The church has worshipped in the area since it began on Dec. 24, 1993. After the church’s building was burned down last year, the 150-member congregation set up tents to use for worship, with each one reduced to ashes along with Bibles and prayer books, sources said.
A Muslim extremist reportedly incited his son and 13 others to burn the church structures, according to the rights activist. Church members identified some of the 14 assailants.
The pastor of another SCOC church, the Rev. Kuwa Shamal, said the attacks were directed by Muslim extremists associated with the former National Congress Party (NCP), which was led by former President Omar al-Bashir.
“Radical Muslims have attacked the church more than one time, and the case has been filed against the attackers,” Pastor Shamal told Morning Star News.
The Sovereignty Council of Sudan that emerged after the deposing of Bashir in April 2019 banned the NCP.
The attacks come amid hopes that persecution of Christians would decline under the new transitional government.

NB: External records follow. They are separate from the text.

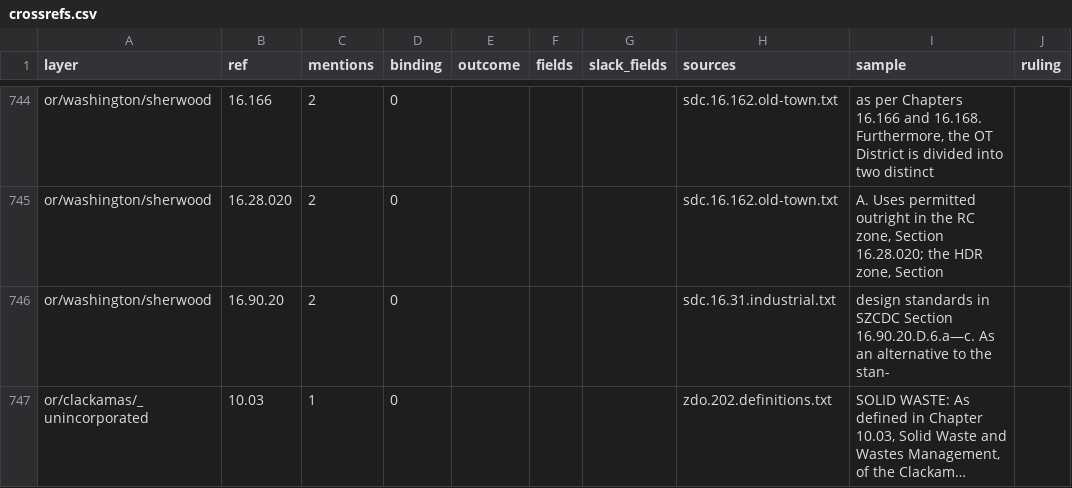
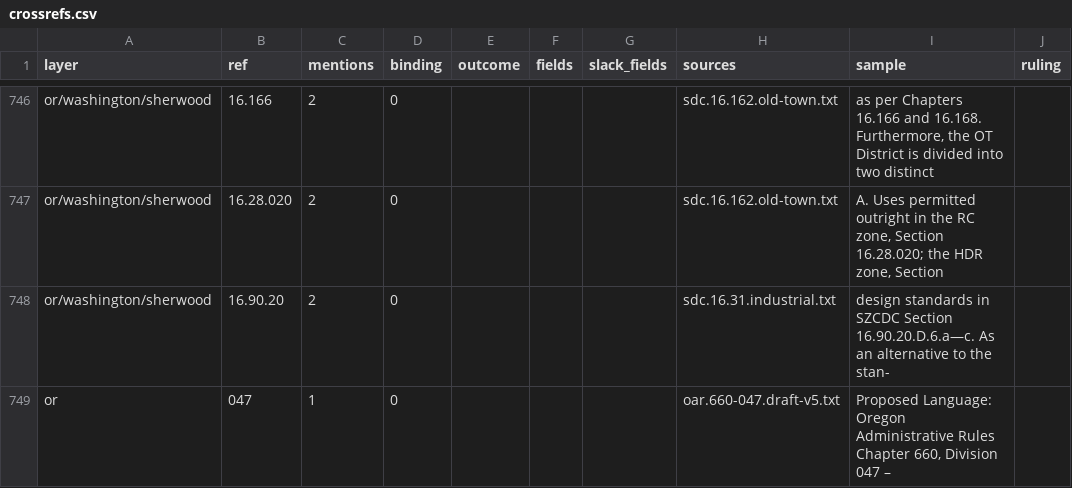
Before and after one commit to hahmlet/vicinitideals, a CSV file: data/flats/crossrefs.csv, drawn as a sheet; only a part is shown, gaps mark what is left out; the shorter side is filled out with more unchanged rows; long unchanged cells end in …; the diff covers the shown part only; the diff names each change by its address in the sheet, - before the commit and + after, or states it on an @@ line.

```diff
--- a/data/flats/crossrefs.csv
+++ b/data/flats/crossrefs.csv
+row 749: or | 047 | 1 | 0 |  |  |  | oar.660-047.draft-v5.txt | Proposed Language: Oregon Administrative Rules Chapter 660, Division 047 –
```
Also changed, not shown: 3 added rows and 3 edited cells elsewhere in this file, 17 other files.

The government sworn in on Sept. 8, 2019 led by Prime Minister Abdalla Hamdok, an economist, has been tasked with governing during a transition period of 39 months.
The transitional government faces the challenges of rooting out longstanding corruption and an Islamist “deep state” rooted in Bashir’s 30 years of power. After Bashir was deposed, military leaders initially formed a military council to rule the country, but further demonstrations led them to accept a transitional government of civilians and military figures, with a predominantly civilian government to be democratically elected in three years. Christians were expected to have greater voice under the new administration.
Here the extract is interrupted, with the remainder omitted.